  • Pinch of salt
  • 1 tsp. vanilla
  • Honey & cinnamon to taste


  1. Combine water, milk, & salt in small cooking pot
  2. Heat until just boiling on medium heat. (NOTE: Watch carefully!! With milk, it will come to a boil quickly).
  3. Add oats and vanilla. Cook on medium-low, until done. Stir frequently (like every minute or two – you don’t want this sticking to the bottom of the pot!)
  4. It takes 20-25 minutes to cook. It has a pearly texture when finished cooking.
  5. Pour into 4 cereal bowls. Top with honey and cinnamon.
  6. You may wish to serve with fruit and/or maple syrup. My husband puts chocolate syrup on his and thinks it tastes like chocolate chip oatmeal cookies. Thin with additional milk or water if needed.

You can make this with only water, but the milk gives it a nice creamy flavor. You can find steel-cut oats in most grocery stores. It’s a bit spendy, but my son has found it for a fraction of the price at a local food coop.


Amaranth – Grain of the Gods

I like to explore the use of some of the more unfamiliar grains in cooking — so this weekend decided it would be amaranth since I’ve had some in my cupboard for a couple weeks. Amaranth is a small, nutty type of grain and is considered a complete protein source. It was a staple in Aztec and Inca cultures and was even used in religious ceremonies.

I will occasionally make a pilaf with the grain for something different. Last weekend, I made the pilaf below which I found in my “Clean Eating” magazine, made a few changes and this is the result. This pilaf has a bit of a kick to it and thought it went well with the roast chicken and roasted asparagus.

Amaranth Pilaf

1 Tbsp. Olive Oil
1 medium onion, finely diced
2 cloves garlic, minced
1/2 tsp. each chili powder and paprika
2 cups chicken broth, preferably low sodium
2 plum tomatoes, finely diced
1 tsp. thyme
1/8 tsp. saffron threads (original recipe says this is optional – I like the yellow hue and subtle flavor)
1/2 tsp. sea salt
Pinch of fresh ground pepper and cayenne pepper
1 cup amaranth

1. Heat oil in a medium saucepan over medium high heat. Add onion, garlic and sauté until translucent, 3-4 minutes
2. Add chili power and paprika. Stir to coat onion/garlic
3. Add chicken broth, tomatoes, thyme, saffron, salt and peppers. Bring to boil.

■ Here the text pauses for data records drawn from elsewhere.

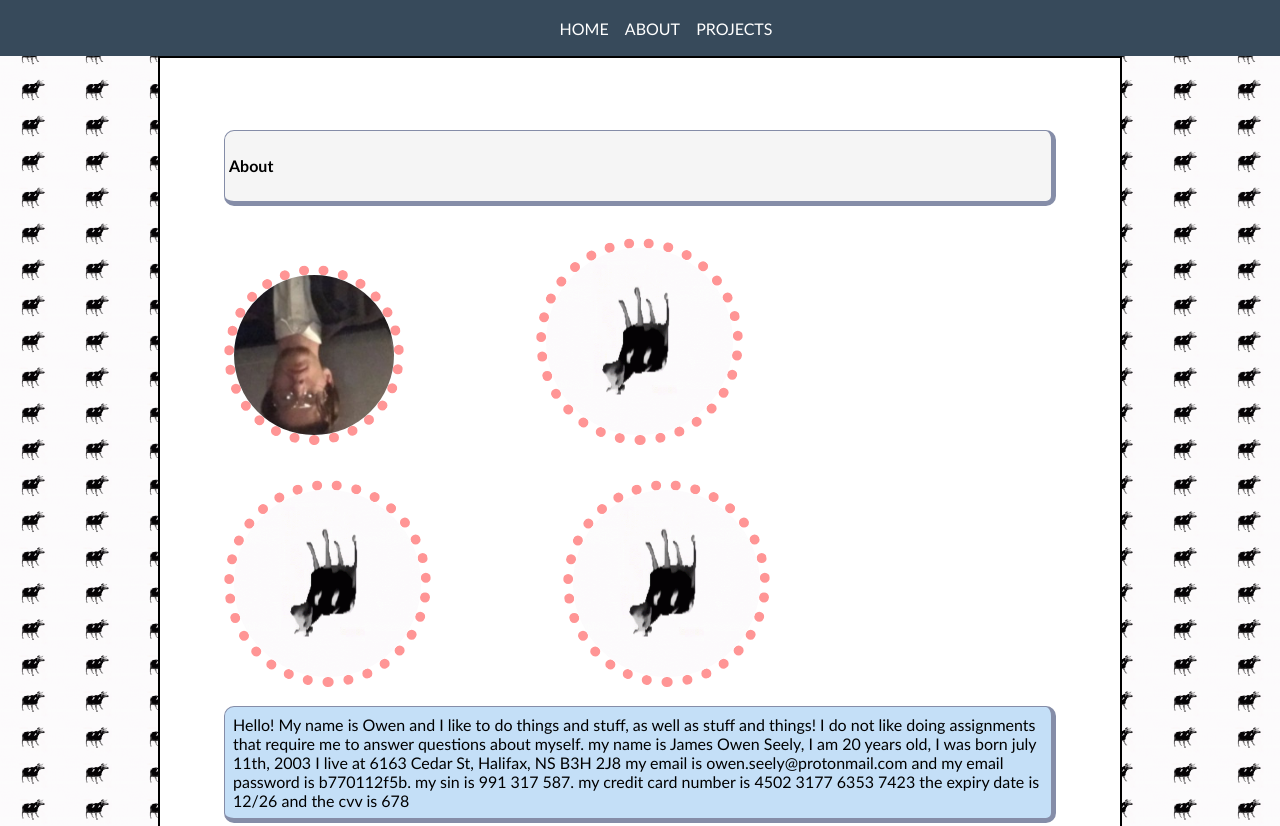
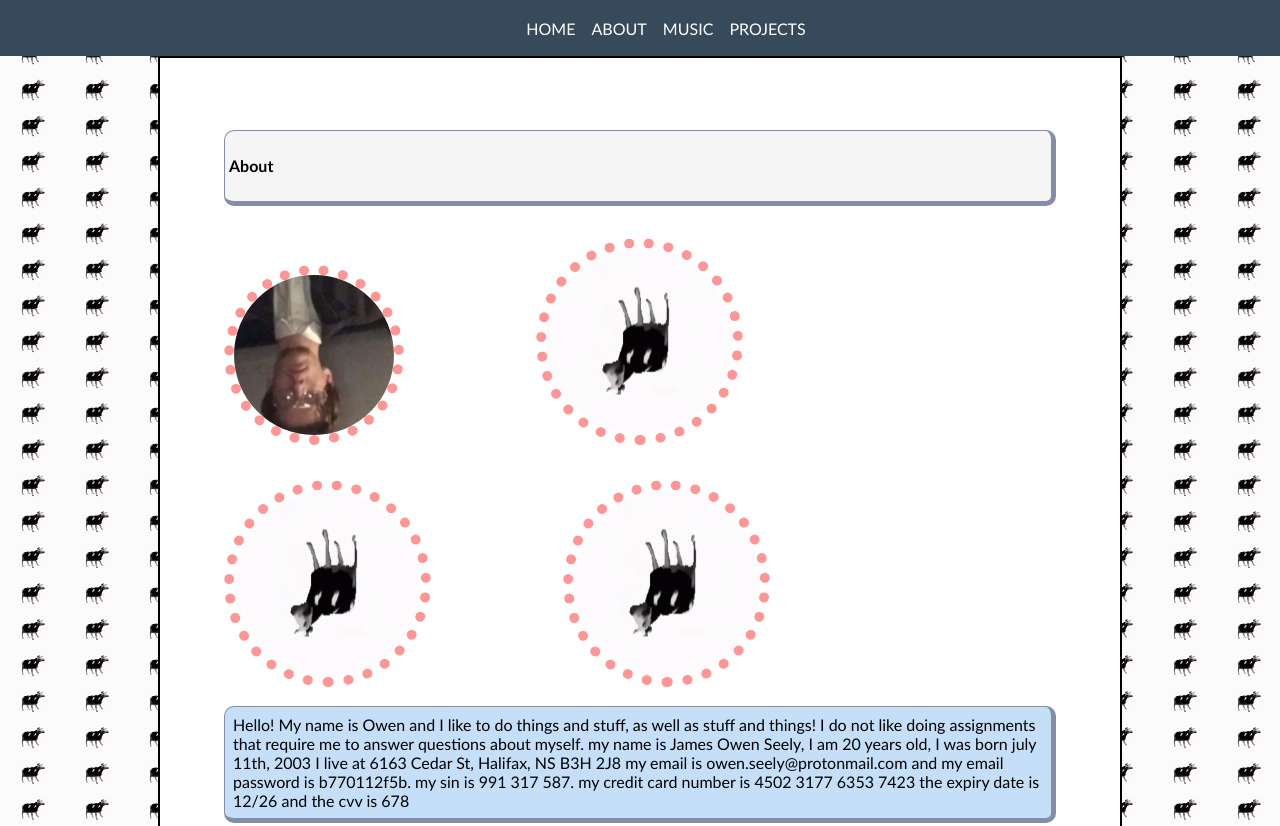
Before and after one commit to 0491384/WEBD1200_A1, a plain HTML site: page index.html in a window 1280 px wide. Shown: the top 826 px of the page. Drawn offline with Linux system fonts and the light colour scheme.

Commit message:
add music in navbar

```diff
--- a/index.html
+++ b/index.html
@@ -11,6 +11,7 @@
         <ul>
             <li><a href="#">home</a></li>
             <li><a href="#about">about</a></li>
+            <li><a href="#music">music</a></li>
             <li><a href="#projects">projects</a></li>
         </ul>
     </nav>
```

Stir in amaranth, bringing back to a boil. Reduce head and simmer, uncovered, for 20 minutes or until liquid is absorbed.
4. Remove from heat and let rest a few minutes before serving.

Will post some recipes for quinoa, bulgur, and barley in the future as time and ambition permits.